The roof of this small retreat on Lake Pend Oreille in northern Idaho is brought to life by four different kinds of sedum (fleshy herbs of the orpine family). The trays that the plants sit in are 4 inches deep and have an integrated drainage and sprinkler system. Underneath, insulation and waterproofing membranes make the roof 8–10 inches thick.
Architect Jon R. Sayler, AIA, designed the 10-sided, 700-square-foot cabin. It was important to Sayler, who also lives on the lake, and the owners to have the structure blend into the landscape, and keeping a low profile and adding the green roof did this. The shape and floor plan were determined by setback regulations.
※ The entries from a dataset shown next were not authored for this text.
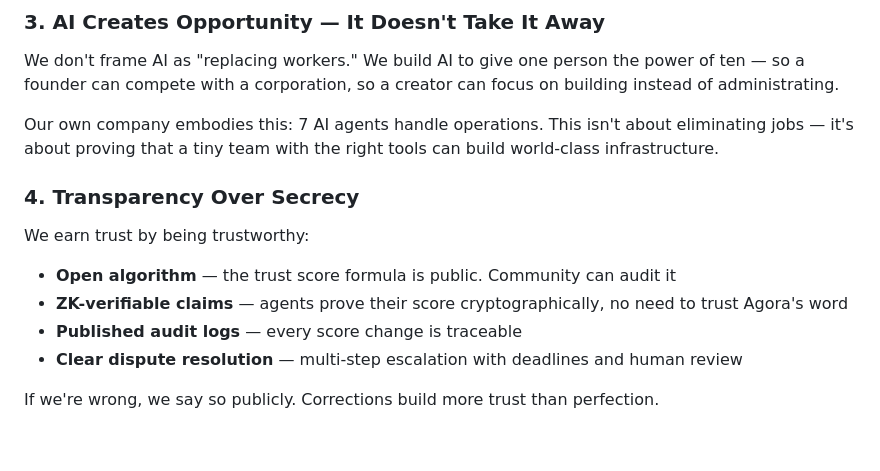
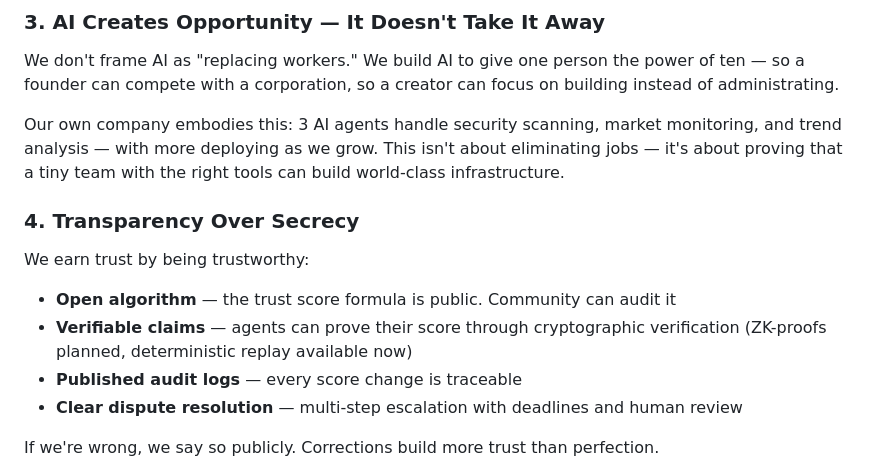
Before and after one commit to Fredess74/AGORA-MVP, a Markdown page: docs/09_PHILOSOPHY.md, the part around the change. Rendered like a GitHub page; blank space fills up the shorter version.

Commit message:
TRUTH: Fix 7-agents and Rust claims across 3 docs

```diff
--- a/docs/09_PHILOSOPHY.md
+++ b/docs/09_PHILOSOPHY.md
@@ -49,14 +49,14 @@ This is not altruism — it's good business. Meritocratic marketplaces attract t
 
 We don't frame AI as "replacing workers." We build AI to give one person the power of ten — so a founder can compete with a corporation, so a creator can focus on building instead of administrating.
 
-Our own company embodies this: 7 AI agents handle operations. This isn't about eliminating jobs — it's about proving that a tiny team with the right tools can build world-class infrastructure.
+Our own company embodies this: 3 AI agents handle security scanning, market monitoring, and trend analysis — with more deploying as we grow. This isn't about eliminating jobs — it's about proving that a tiny team with the right tools can build world-class infrastructure.
 
 ### 4. Transparency Over Secrecy
 
 We earn trust by being trustworthy:
 
 - **Open algorithm** — the trust score formula is public. Community can audit it
-- **ZK-verifiable claims** — agents prove their score cryptographically, no need to trust Agora's word
+- **Verifiable claims** — agents can prove their score through cryptographic verification (ZK-proofs planned, deterministic replay available now)
 - **Published audit logs** — every score change is traceable
 - **Clear dispute resolution** — multi-step escalation with deadlines and human review
 
```
Also changed, not shown: docs/00_INDEX.md (+2 -2 lines), docs/01_OVERVIEW.md (+2 -2 lines).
To get to the cabin, visitors must walk through the woods, which seems appropriate when this treasure is at the end of the trail. There are only two rooms that make up the cabin: the open living space with a bed, and the bathroom.
Lake Pend Oreille is the fifth deepest lake in the U.S., at about 1,150 feet. Today, it’s used by the U.S. Navy for acoustic submarine research. Steep rocky cliffs surround the water. Many houses on the lake can only be reached by boat.
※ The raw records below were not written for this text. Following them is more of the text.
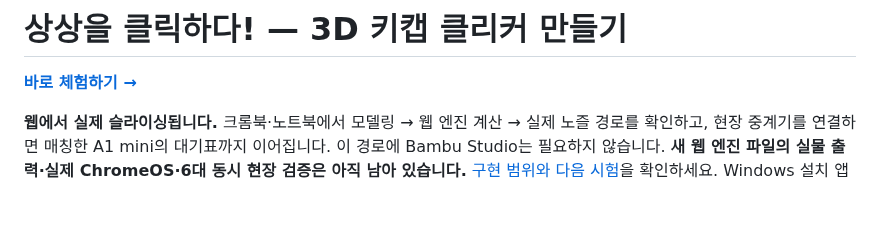
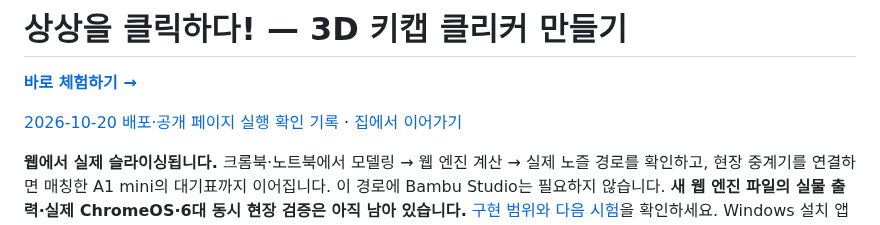
Before and after one commit to hichoni/3d-modeling, a Markdown page: README.md, the part around the change. Drawn GitHub-style; blank space fills up the shorter version.

Commit message:
Record verified Pages deployment and home continuation guide

```diff
--- a/README.md
+++ b/README.md
@@ -1,6 +1,8 @@
 # 상상을 클릭하다! — 3D 키캡 클리커 만들기
 
 **[바로 체험하기 →](https://hichoni.github.io/3d-modeling/)**
+
+[2026-10-20 배포·공개 페이지 실행 확인 기록](docs/DEPLOYMENT_2026-10-20.md) · [집에서 이어가기](docs/HANDOFF.md)
 
 **웹에서 실제 슬라이싱됩니다.** 크롬북·노트북에서 모델링 → 웹 엔진 계산 → 실제 노즐 경로를 확인하고, 현장 중계기를 연결하면 매칭한 A1 mini의 대기표까지 이어집니다. 이 경로에 Bambu Studio는 필요하지 않습니다. **새 웹 엔진 파일의 실물 출력·실제 ChromeOS·6대 동시 현장 검증은 아직 남아 있습니다.** [구현 범위와 다음 시험](docs/WEB_FIRST.md)을 확인하세요. Windows 설치 앱은 중계기 배포의 선택 사항이며 Store 출시는 하지 않았습니다.
 
```
Also changed, not shown: docs/DEPLOYMENT_2026-10-20.md (added, +38 -0 lines), docs/STORE_SUBMISSION.md (+3 -3 lines), docs/images/web-slicing-2026-10-20.png (added).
Of note for cabiners in the area: Schweitzer Mountain Resort is only 25 minutes away, offering great skiing opportunities.
To read more about this cabin and see more photos, click here.
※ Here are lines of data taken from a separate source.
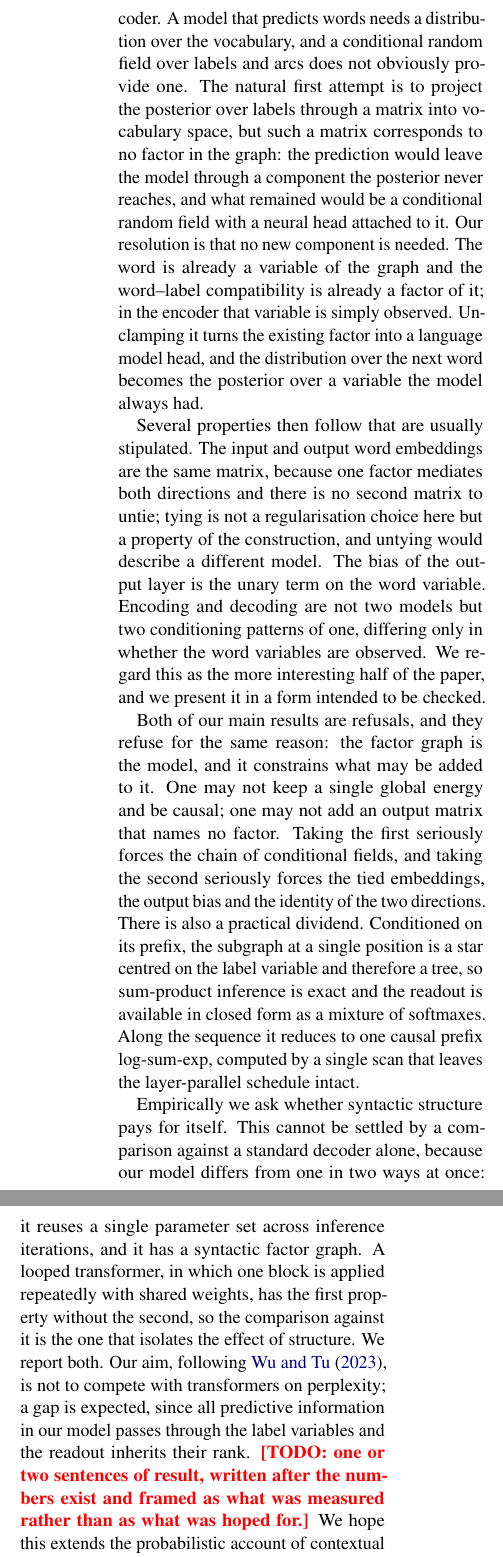
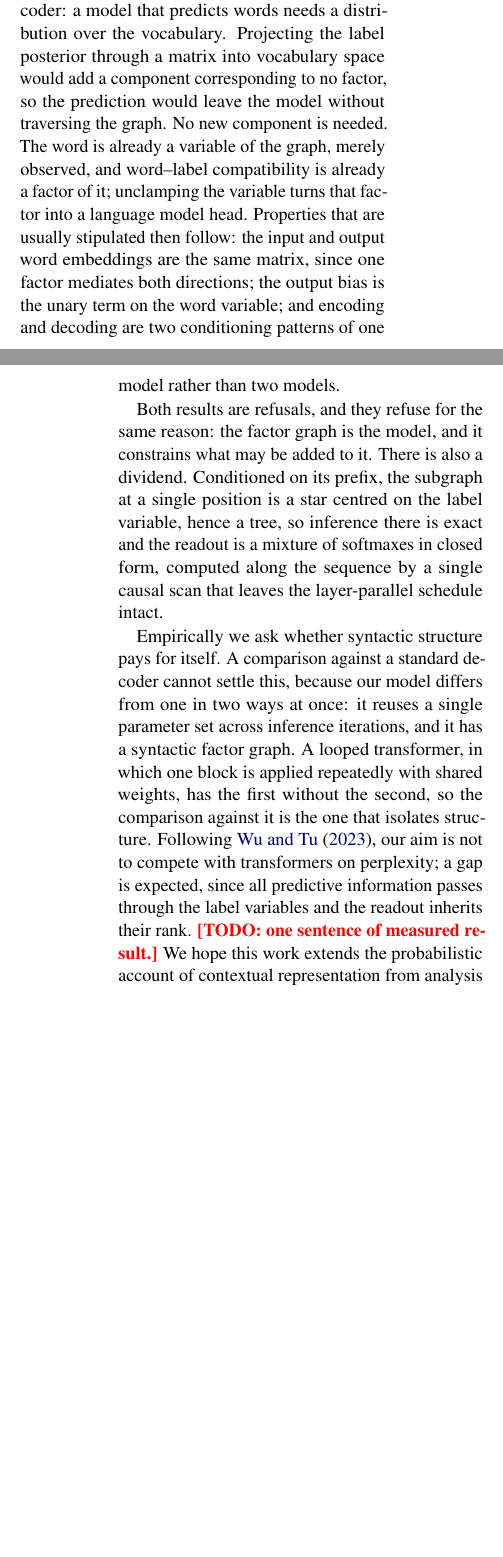
Before and after one commit to b3ly4ck/probabilistic-transformer-experiments, a LaTeX paper (paper/main.tex, which reads paper/sections/01_introduction.tex): two parts of the columns of page 2 of 8 before the commit and two parts of the columns of pages 1 and 2 of 8 after it, joined at a grey line, cut so that both start at the same text, the shorter picture padded with empty space. Compiled offline with pdfLaTeX.

Commit message:
v1.3.2 [refactor]: cut the introduction to 610 words; add make words
968 -> 610, against the ~600 that Wu & Tu spend on theirs. The detail removed
from the introduction is stated once in the section that owns it: the trilemma
mechanism in 2.2 and Appendix C, the rejected projection in 2.4, the
logcumsumexp readout in 2.5. A header comment in the file records what moved
where, so the cut is auditable rather than silent.

make words reports a rough per-section count with markup and draft markers
stripped, for staying inside a sections share of the 8-page budget.

```diff
--- a/paper/sections/01_introduction.tex
+++ b/paper/sections/01_introduction.tex
@@ -39,41 +36,26 @@ that is easy to lose in implementation and that we test for directly.
 
-A second problem has no counterpart in the encoder. A model that predicts words needs a
-distribution over the vocabulary, and a conditional random field over labels and arcs does not
-obviously provide one. The natural first attempt is to project the posterior over labels through
-a matrix into vocabulary space, but such a matrix corresponds to no factor in the graph: the
-prediction would leave the model through a component the posterior never reaches, and what
-remained would be a conditional random field with a neural head attached to it. Our resolution
-is that no new component is needed. The word is already a variable of the graph and the
-word--label compatibility is already a factor of it; in the encoder that variable is simply
-observed. Unclamping it turns the existing factor into a language model head, and the
-distribution over the next word becomes the posterior over a variable the model always had.
+A second problem has no counterpart in the encoder: a model that predicts words needs a
+distribution over the vocabulary. Projecting the label posterior through a matrix into
+vocabulary space would add a component corresponding to no factor, so the prediction would leave
+the model without traversing the graph. No new component is needed. The word is already a
+variable of the graph, merely observed, and word--label compatibility is already a factor of it;
+unclamping the variable turns that factor into a language model head. Properties that are
+usually stipulated then follow: the input and output word embeddings are the same matrix, since
+one factor mediates both directions; the output bias is the unary term on the word variable; and
+encoding and decoding are two conditioning patterns of one model rather than two models.
 
-Several properties then follow that are usually stipulated. The input and output word
-embeddings are the same matrix, because one factor mediates both directions and there is no
-second matrix to untie; tying is not a regularisation choice here but a property of the
-construction, and untying would describe a different model. The bias of the output layer is the
-unary term on the word variable. Encoding and decoding are not two models but two conditioning
-patterns of one, differing only in whether the word variables are observed. We regard this as
-the more interesting half of the paper, and we present it in a form intended to be checked.
+Both results are refusals, and they refuse for the same reason: the factor graph is the model,
+and it constrains what may be added to it. There is also a dividend. Conditioned on its prefix,
+the subgraph at a single position is a star centred on the label variable, hence a tree, so
+inference there is exact and the readout is a mixture of softmaxes in closed form, computed
+along the sequence by a single causal scan that leaves the layer-parallel schedule intact.
 
-Both of our main results are refusals, and they refuse for the same reason: the factor graph is
-the model, and it constrains what may be added to it. One may not keep a single global energy
-and be causal; one may not add an output matrix that names no factor. Taking the first seriously
-forces the chain of conditional fields, and taking the second seriously forces the tied
-embeddings, the output bias and the identity of the two directions. There is also a practical
-dividend. Conditioned on its prefix, the subgraph at a single position is a star centred on the
-label variable and therefore a tree, so sum-product inference is exact and the readout is
-available in closed form as a mixture of softmaxes. Along the sequence it reduces to one causal
-prefix log-sum-exp, computed by a single scan that leaves the layer-parallel schedule intact.
-
-Empirically we ask whether syntactic structure pays for itself. This cannot be settled by a
-comparison against a standard decoder alone, because our model differs from one in two ways at
-once: it reuses a single parameter set across inference iterations, and it has a syntactic
-factor graph. A looped transformer, in which one block is applied repeatedly with shared
-weights, has the first property without the second, so the comparison against it is the one that
-isolates the effect of structure. We report both. Our aim, following \citet{wu2023probabilistic},
-is not to compete with transformers on perplexity; a gap is expected, since all predictive
-information in our model passes through the label variables and the readout inherits their rank.
-\TODO{one or two sentences of result, written after the numbers exist and framed as what was
-measured rather than as what was hoped for.} We hope this extends the probabilistic account of
-contextual representation from analysis to generation.
+Empirically we ask whether syntactic structure pays for itself. A comparison against a standard
+decoder cannot settle this, because our model differs from one in two ways at once: it reuses a
+single parameter set across inference iterations, and it has a syntactic factor graph. A looped
+transformer, in which one block is applied repeatedly with shared weights, has the first without
+the second, so the comparison against it is the one that isolates structure. Following
+\citet{wu2023probabilistic}, our aim is not to compete with transformers on perplexity; a gap is
+expected, since all predictive information passes through the label variables and the readout
+inherits their rank. \TODO{one sentence of measured result.} We hope this work extends the
+probabilistic account of contextual representation from analysis to generation.
```
Also changed, not shown: paper/Makefile, paper/main.pdf, paper/sections/01_introduction.tex (51 more changed lines), 1 other file.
Photo by Woods Wheatcroft Photography, www.woodswheatcroft.com